- Exercise directions
Copy, from the material below, each line where "Neutral" shows up.
=== Begin Enclosure ===
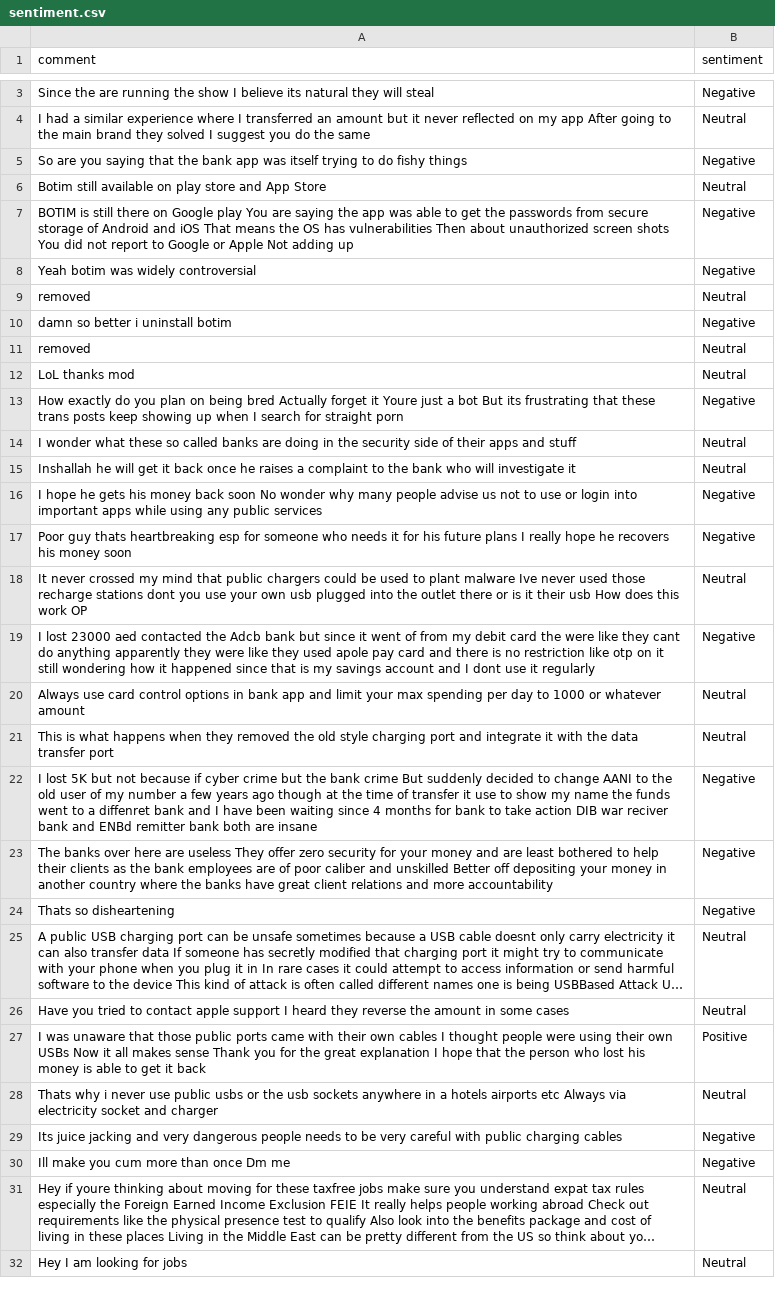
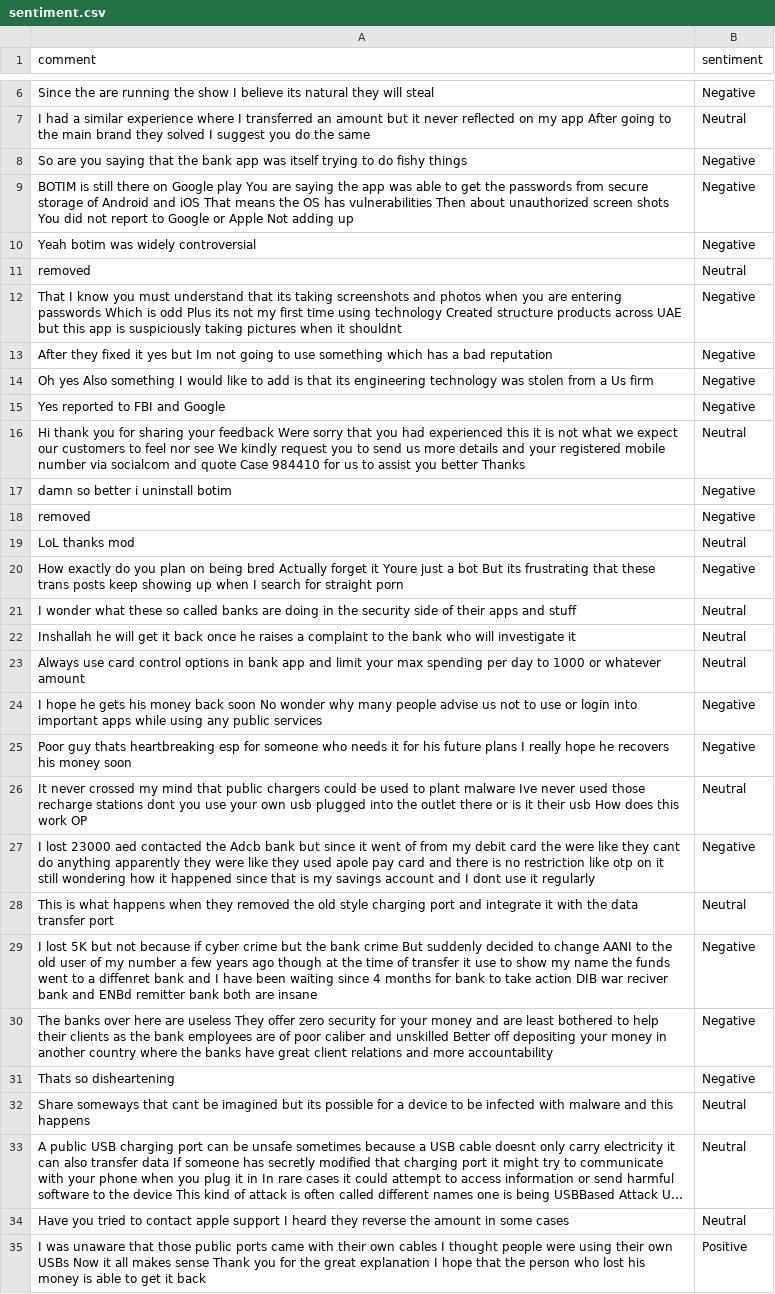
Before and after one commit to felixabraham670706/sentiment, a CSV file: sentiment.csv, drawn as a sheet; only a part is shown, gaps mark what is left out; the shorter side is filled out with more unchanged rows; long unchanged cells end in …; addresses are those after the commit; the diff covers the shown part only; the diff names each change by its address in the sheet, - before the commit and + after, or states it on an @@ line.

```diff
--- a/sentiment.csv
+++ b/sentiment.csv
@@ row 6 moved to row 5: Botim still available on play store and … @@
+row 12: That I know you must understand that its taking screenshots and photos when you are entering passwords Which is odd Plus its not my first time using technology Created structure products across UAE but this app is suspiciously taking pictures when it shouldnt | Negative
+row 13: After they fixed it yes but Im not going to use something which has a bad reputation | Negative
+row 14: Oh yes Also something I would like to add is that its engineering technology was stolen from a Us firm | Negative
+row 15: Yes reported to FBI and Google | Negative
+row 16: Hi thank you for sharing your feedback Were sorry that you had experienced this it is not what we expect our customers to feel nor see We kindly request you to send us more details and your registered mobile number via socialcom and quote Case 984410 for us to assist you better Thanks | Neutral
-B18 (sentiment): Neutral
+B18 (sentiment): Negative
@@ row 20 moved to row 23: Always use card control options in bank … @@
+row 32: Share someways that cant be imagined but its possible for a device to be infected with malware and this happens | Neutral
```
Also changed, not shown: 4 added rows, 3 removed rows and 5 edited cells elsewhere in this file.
=== End Enclosure ===
- Answer box
+row 16: Hi thank you for sharing your feedback Were sorry that you had experienced this it is not what we expect our customers to feel nor see We kindly request you to send us more details and your registered mobile number via socialcom and quote Case 984410 for us to assist you better Thanks | Neutral
-B18 (sentiment): Neutral
+row 32: Share someways that cant be imagined but its possible for a device to be infected with malware and this happens | Neutral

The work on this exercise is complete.